"""

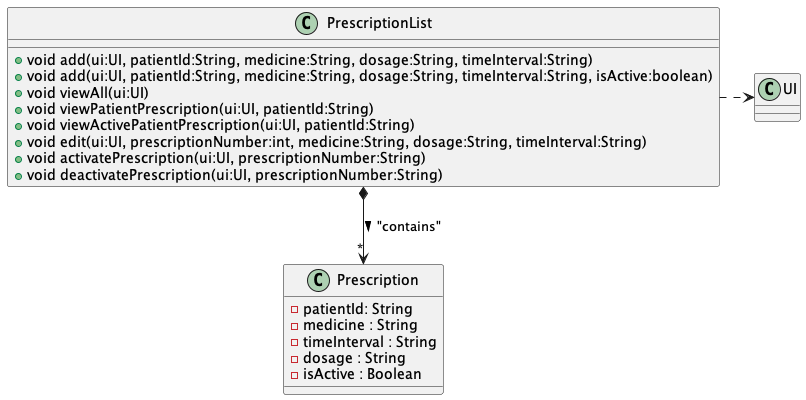
nus-cs2113-AY2223S1/tp keeps this PlantUML diagram as docs/images/PrescriptionListClassDiagram.png. Above is the earlier version.
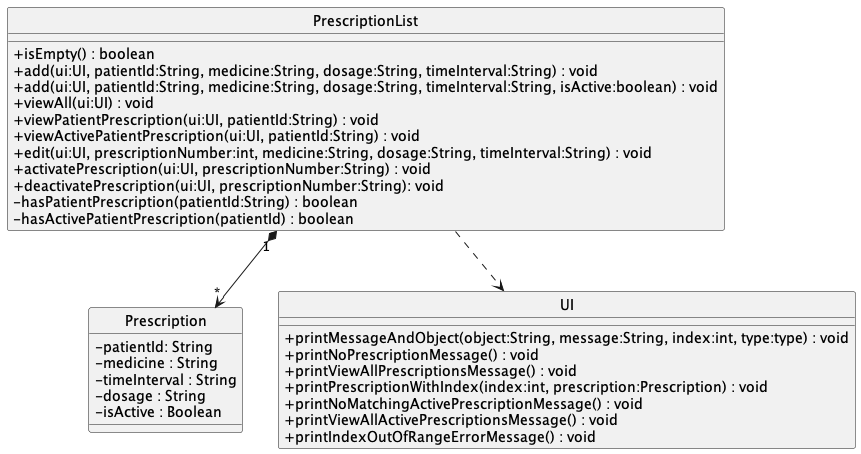
The same file after the commit.

Commit message:
Fix PrescriptionList class diagram

Diff of the diagram source:
```diff
@@ -1,13 +1,19 @@
 @startuml
+hide circle
+skinparam classAttributeIconSize 0
+
 class PrescriptionList {
-+ void add(ui:UI, patientId:String, medicine:String, dosage:String, timeInterval:String)
-+ void add(ui:UI, patientId:String, medicine:String, dosage:String, timeInterval:String, isActive:boolean)
-+ void viewAll(ui:UI)
-+ void viewPatientPrescription(ui:UI, patientId:String)
-+ void viewActivePatientPrescription(ui:UI, patientId:String)
-+ void edit(ui:UI, prescriptionNumber:int, medicine:String, dosage:String, timeInterval:String)
-+ void activatePrescription(ui:UI, prescriptionNumber:String)
-+ void deactivatePrescription(ui:UI, prescriptionNumber:String)
++ isEmpty() : boolean
++ add(ui:UI, patientId:String, medicine:String, dosage:String, timeInterval:String) : void
++ add(ui:UI, patientId:String, medicine:String, dosage:String, timeInterval:String, isActive:boolean) : void
++ viewAll(ui:UI) : void
++ viewPatientPrescription(ui:UI, patientId:String) : void
++ viewActivePatientPrescription(ui:UI, patientId:String) : void
++ edit(ui:UI, prescriptionNumber:int, medicine:String, dosage:String, timeInterval:String) : void
++ activatePrescription(ui:UI, prescriptionNumber:String) : void
++ deactivatePrescription(ui:UI, prescriptionNumber:String): void
+- hasPatientPrescription(patientId:String) : boolean
+- hasActivePatientPrescription(patientId) : boolean
 }
 
 class Prescription {
@@ -18,8 +24,16 @@
 - isActive : Boolean
 }
 
-class UI {}
+class UI {
++ printMessageAndObject(object:String, message:String, index:int, type:type) : void
++ printNoPrescriptionMessage() : void
++ printViewAllPrescriptionsMessage() : void
++ printPrescriptionWithIndex(index:int, prescription:Prescription) : void
++ printNoMatchingActivePrescriptionMessage() : void
++ printViewAllActivePrescriptionsMessage() : void
++ printIndexOutOfRangeErrorMessage() : void
+}
 
-PrescriptionList *-down-> "*" Prescription : "contains" >
-PrescriptionList .right.> UI
+PrescriptionList "1" *-down-> "*" Prescription
+PrescriptionList .down.> UI
 @enduml
```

"""

Report each line above containing the string "medicine".

-+ void add(ui:UI, patientId:String, medicine:String, dosage:String, timeInterval:String)
-+ void add(ui:UI, patientId:String, medicine:String, dosage:String, timeInterval:String, isActive:boolean)
-+ void edit(ui:UI, prescriptionNumber:int, medicine:String, dosage:String, timeInterval:String)
++ add(ui:UI, patientId:String, medicine:String, dosage:String, timeInterval:String) : void
++ add(ui:UI, patientId:String, medicine:String, dosage:String, timeInterval:String, isActive:boolean) : void
++ edit(ui:UI, prescriptionNumber:int, medicine:String, dosage:String, timeInterval:String) : void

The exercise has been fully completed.